The complicating factor is that they can't be turned off, and lose 7-10% of battery life overnight in my experience. For home office use, this is annoying (it might mean they can't make through all of the next day, for example) but not a huge problem – for travelling, it may be more frustrating. The good news is that you can get 1.5 hours of listening from a 5-minute charge, Apple says.

When you take AirPods Max off, they go into a low-power mode after 5 minutes. After 72 hours without use, they'll go into an even lower-power mode. You may have heard that the Apple Smart Case that comes with the AirPods Max is design to help conserve power. Well, if you put the AirPods Max in the case, they immediately go into low power mode, and go ultra-low after 18 hours.

So the case may help with preserving a good chunk of power when AirPods are unused for a longer period, but for my overnight drain complaint, the case makes basically no difference at all.

In theory, not having to think about turning them off makes them simpler; in practice, thinking about battery management makes them more complicated. When I'm done with my Sony headphones, I turn them off. I know they'll be at high battery waiting after a weekend of non-use. It's a guarantee; it's peace of mind. I do not know this about my AirPods Max. I'd prefer an off button.

Let's come back to the much-maligned Smart Case, then. It's not quite as bad as it seems, but I still find it inadequate. It protects the earcups and drivers from damage, but wouldn't stop the soft rubbery finish or – crucially – the mesh of the headband from getting scraped or torn in your bag. It's thin and kind flimsy, yet takes up a bunch of space – its design would make a lot more sense if it folded flat for storage or something, but it doesn't.

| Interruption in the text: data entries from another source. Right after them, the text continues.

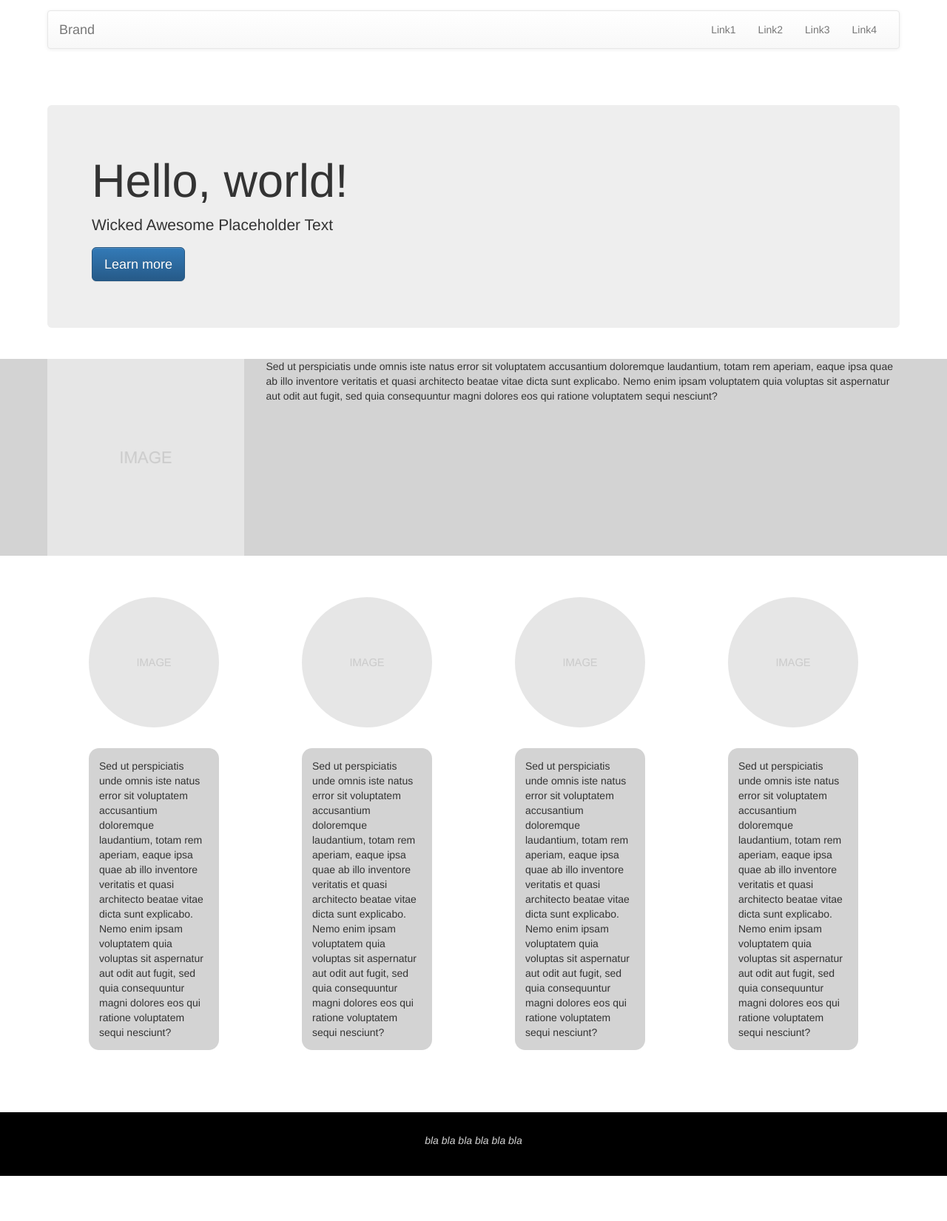
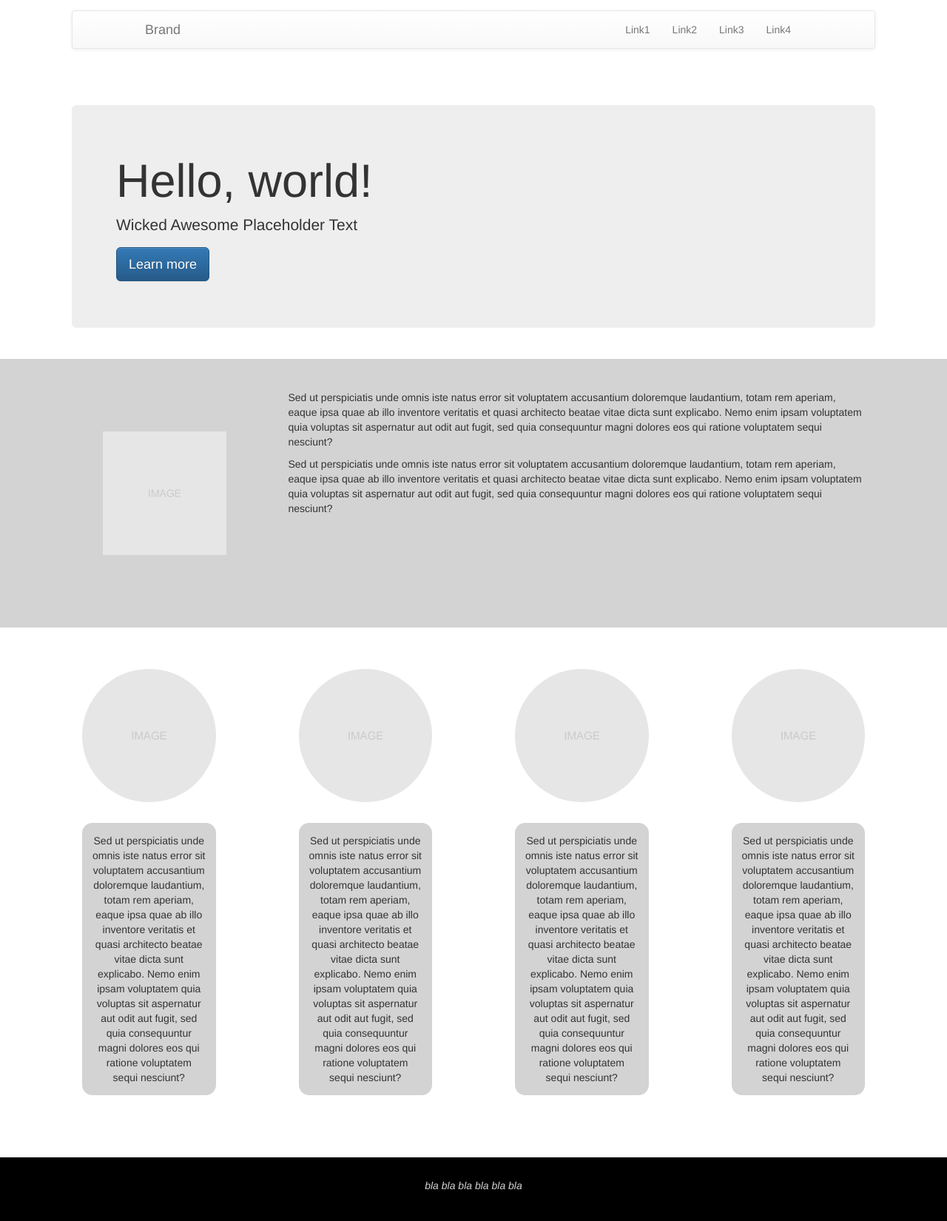
Before and after one commit to MartyBonacci/bootstrapchallenge, a PHP site: page / in a window 1280 px wide. Shown: the whole page at 74% size. Before the commit the page ends 1589 px from the top, so only its background shows below. Run offline with PHP 8.4, Linux system fonts and the light colour scheme; some libraries are stand-ins or nearby versions.

Commit message:
getting closer

```diff
--- a/css/style.css
+++ b/css/style.css
@@ -4,8 +4,9 @@
 ******************************************************/
 
 
-.container{
-	width: 90%;
+.container-fluid{
+	padding-left: 7em;
+	padding-right: 7em;
 }
 
 
@@ -21,29 +22,42 @@ footer {
 header {
 	margin-top: 1em;
 	margin-bottom: 1em;
+	margin-left: 1em;
+	margin-right: 1em;
+
 }
 
 .jumbotron {
 	margin-top: 3em;
 	margin-bottom: 3em;
+	margin-left: 1em;
+	margin-right: 1em;
 }
 
 .row:nth-last-of-type(2){
 	background-color: lightgray;
-	padding-left: 5%;
-	padding-right: 5%;
+	padding-left: 7em;
+	padding-right: 7em;
+	padding-bottom: 3em;
+	padding-top: 3em;
 }
 
+.row:nth-last-of-type(2) .col-md-3{
+	padding: 4em 4em 4em 4em;
+}
 
 
 .row:nth-last-of-type(1) .col-md-3{
  	padding: 4em 4em 4em 4em;
 }
 
-.col-md-9{}
 
 
 
+.col-md-9 {
+	padding-left: 2em;
+	padding-right: 2em;
+}
 
 
 
@@ -53,7 +67,7 @@ header {
 	border-width: 1em;
 	background-color: lightgray;
 	padding: 1em;
-	align-content: center;
+	text-align: center;
 	margin-top: 2em;
 	margin-bottom: 2em;
 }
--- a/index.php
+++ b/index.php
@@ -45,7 +45,7 @@
 	<body class="sfooter">
 
 		<div class="sfooter-content">
-			<div class="container">
+			<div class="container-fluid">
 				<header>
 					<div class="row">
 						<nav class="navbar navbar-default">
@@ -83,8 +83,8 @@
 					</div>
 				</div>
 			</div>
+				<div class="row">
 
-			<div class="row">
 					<div class="col-md-3">
 						<img src="images/placeholder-image600x600.png" class="img-responsive" alt="placeholder">
 					</div>
@@ -93,11 +93,15 @@
 							totam rem aperiam, eaque ipsa quae ab illo inventore veritatis et quasi architecto beatae vitae
 							dicta sunt explicabo. Nemo enim ipsam voluptatem quia voluptas sit aspernatur aut odit aut fugit,
 							sed quia consequuntur magni dolores eos qui ratione voluptatem sequi nesciunt?</p>
-
+						<p>Sed ut perspiciatis unde omnis iste natus error sit voluptatem accusantium doloremque laudantium,
+							totam rem aperiam, eaque ipsa quae ab illo inventore veritatis et quasi architecto beatae vitae
+							dicta sunt explicabo. Nemo enim ipsam voluptatem quia voluptas sit aspernatur aut odit aut fugit,
+							sed quia consequuntur magni dolores eos qui ratione voluptatem sequi nesciunt?</p>
 					</div>
 				</div>
+			<div class="container">
 
-			<div class="container">
+
 			<div class="row">
 				<div class="col-md-3">
 					<img src="images/placeholder-image600x600.png" class="img-responsive img-circle" alt="placeholder">
```
Lines whose indentation alone changed are shown as unchanged.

Apple AirPods Max review

(Image credit: Future)

Apple AirPods Max review: Verdict

AirPods Max have edged their way into being my new favourite headphones. I find them more comfortable than anything else for long periods, and they just sound glorious, with top-tier noise cancelling. I even like the looks.

But the price is high enough that it will be a stumbling block for most people, and it deserves to be. Yes, I think these are overall better than the equivalents from Sony and Bowers & Wilkins. No, the quality difference does not match the price difference.

If you're happy to pay for the premium build and extra drops of sound quality that they squeeze out, I think you'll be delighted with AirPods Max. But there's no doubt that better bang-per-buck can be had from others in our picks of the best noise-cancelling headphones.

Matthew Bolton

Matt is T3's former AV and Smart Home Editor (UK), master of all things audiovisual, overseeing our TV, speakers and headphones coverage. He also covered smart home products and large appliances, as well as our toys and games articles. He's can explain both what Dolby Vision IQ is and why the Lego you're building doesn't fit together the way the instructions say, so is truly invaluable. Matt has worked for tech publications for over 10 years, in print and online, including running T3's print magazine and launching its most recent redesign. He's also contributed to a huge number of tech and gaming titles over the years. Say hello if you see him roaming the halls at CES, IFA or Toy Fair. Matt now works for our sister title TechRadar.